What leaders today need to realize: We no longer have a top-down command structure. It’s bottom up. The court of public opinion rules.

Diane Thieke is trying to reinforce her control over her kitchen. But, the dialogue isn’t going well. The three kittens are not budging from the kitchen counter. Follow her on Twitter.

How to Manage Your Social Media Crisis

One of the great fears that businesses have when they contemplate jumping into social media is that negative comments will create a social media crisis.

Fortunately, most businesses will not experience a social media crisis on the scale of the Dell laptop batteries or the Domino’s debacle. However, to paraphrase Reuters, “one woman’s crisis, is another woman’s rant.” Meaning: all things are relative.

All organizations, no matter how good, face criticism from time to time. On social networks, this criticism can easily become amplified. Knowing how to handle negative comments can help prevent things from getting out of control.

The first step is understanding who the commenter is and the nature of the comment. I recently helped a client who had a negative comment about their products posted to one of their distributors’ Facebook pages. I first asked the usual PR questions: Do you know this person? How credible and influential is she in your market? Is her statement true or does it include inaccuracies?

Clarifying incorrect information is essential, but we have to remember that opinion can’t be argued. Thus, we responded with facts, but gave the poster the opportunity to voice her opinion.

In these situations, I usually refer to the Air Force Blog Assessment tool to determine how and if to respond to negative comments. Though several years old, it’s still useful and relevant today for all social media channels. David Meerman Scott originally blogged about it, as did Jeremiah Owyang, who posted it on his Flickr account.

I always provide a copy of this tool to clients as part of their social media training, and I encourage community managers to post this on the wall by their desk for easy reference.

Diane Thieke is busy dealing with a crisis of her own: There’s no cream in the frig. It’s time to visit a satellite office where coffee and all its accoutrements are readily available. Follow her on Twitter: @thiekeds.

Announcing: Simply Talk Media

Technology is profoundly changing the way we communicate. This has not happened overnight, of course. It has happened in a series of developments over several decades.

The first wave I noticed was back in 1984, when talk of an electronic newspaper became a reality for me. I was a Dow Jones Newspaper fund editing intern visiting The Wall Street Journal campus in Princeton, N.J. Sure, the tour of the new pagination system was fascinating. But it was the little side project that caught my eye: a searchable, electronic database of The Wall Street Journal.

Ten years later, the second wave: the Internet arrives, along with groundbreaking news sites like WSJ.com.

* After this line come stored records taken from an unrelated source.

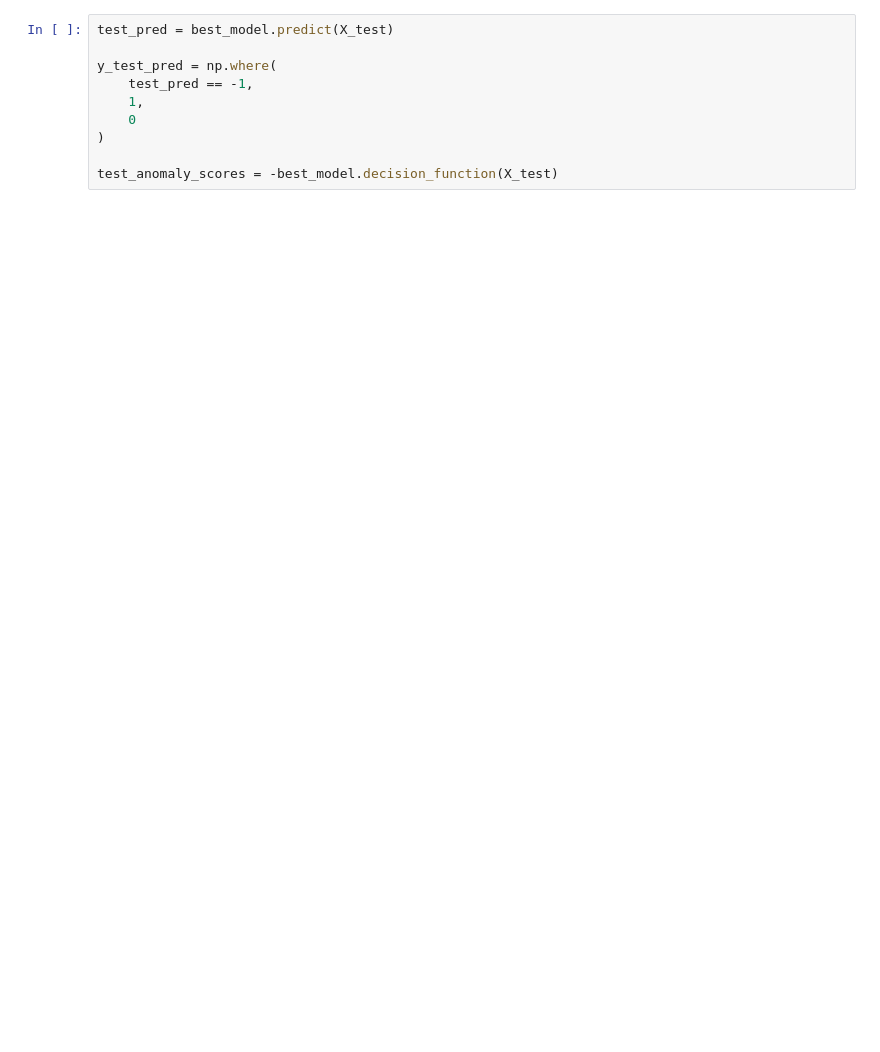
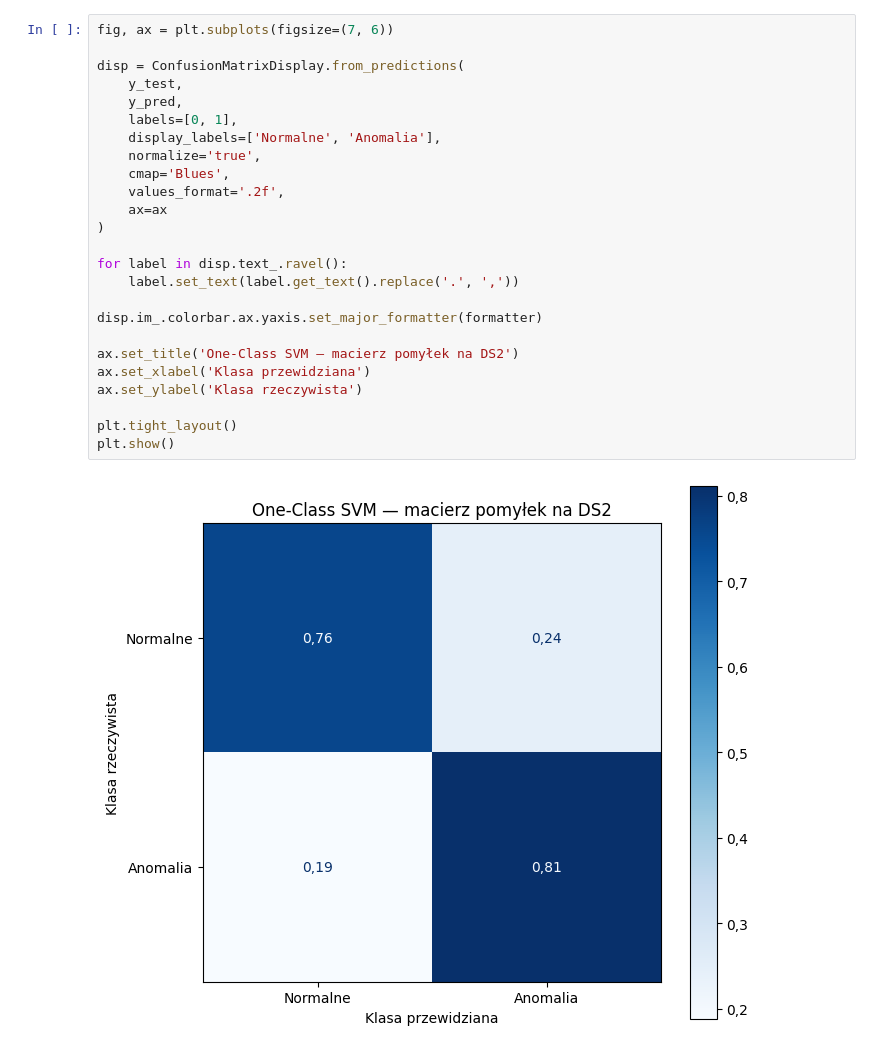
Before and after one commit to spoiler48/ecg-anomalies, a Jupyter notebook: notebooks/07_ocsvm.ipynb, the cells around one changed output. Drawn from its saved outputs; the diff is of its cells as text; blank space fills up the shorter version.

```diff
--- a/notebooks/07_ocsvm.ipynb
+++ b/notebooks/07_ocsvm.ipynb
@@ -204,11 +261,28 @@ trudności z odróznieniem klas N i S (część pobudzeń nadkomorowych ma cechy
 # %%
-test_pred = best_model.predict(X_test)
+fig, ax = plt.subplots(figsize=(7, 6))
 
-y_test_pred = np.where(
-    test_pred == -1,
-    1,
-    0
+disp = ConfusionMatrixDisplay.from_predictions(
+    y_test,
+    y_pred,
+    labels=[0, 1],
+    display_labels=['Normalne', 'Anomalia'],
+    normalize='true',
+    cmap='Blues',
+    values_format='.2f',
+    ax=ax
 )
 
-test_anomaly_scores = -best_model.decision_function(X_test)
+for label in disp.text_.ravel():
+    label.set_text(label.get_text().replace('.', ','))
+
+disp.im_.colorbar.ax.yaxis.set_major_formatter(formatter)
+
+ax.set_title('One-Class SVM — macierz pomyłek na DS2')
+ax.set_xlabel('Klasa przewidziana')
+ax.set_ylabel('Klasa rzeczywista')
+
+plt.tight_layout()
+plt.show()
+# %% [output]
+[figure, added]
 # %%
```
Also changed, not shown: parts of 22 cells of this notebook, 3 other files.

Those were fascinating times to be the competitive intelligence manager for Dow Jones Interactive, and later, Factiva.

Ten more years, and the third wave, arguably the most important: social media grabs the world’s imagination.

This shift in the way we communicate has affected not just how we talk to each other, but also how we assemble, organize, market, work, play, entertain, and much, much more. This shift is important and is just getting underway. Don’t get me started on mobile!

I forget, sometimes, how close I am to all this change, how much digital flows through my bloodstream. I’ll admit, I can get rather geeky (we geek girls, are IN, remember). I tend to think everyone is live streaming Facebook announcements.

But, I’ve learned that not everyone has time to stay ahead of the rapidly changing world of communication. Sometimes, we just want the Cliff Notes.

That’s why I’ve started Simply Talk Media, a new communications consulting firm to help small and mid-sized businesses use modern communications channels to talk to their clients, prospects, media, and community.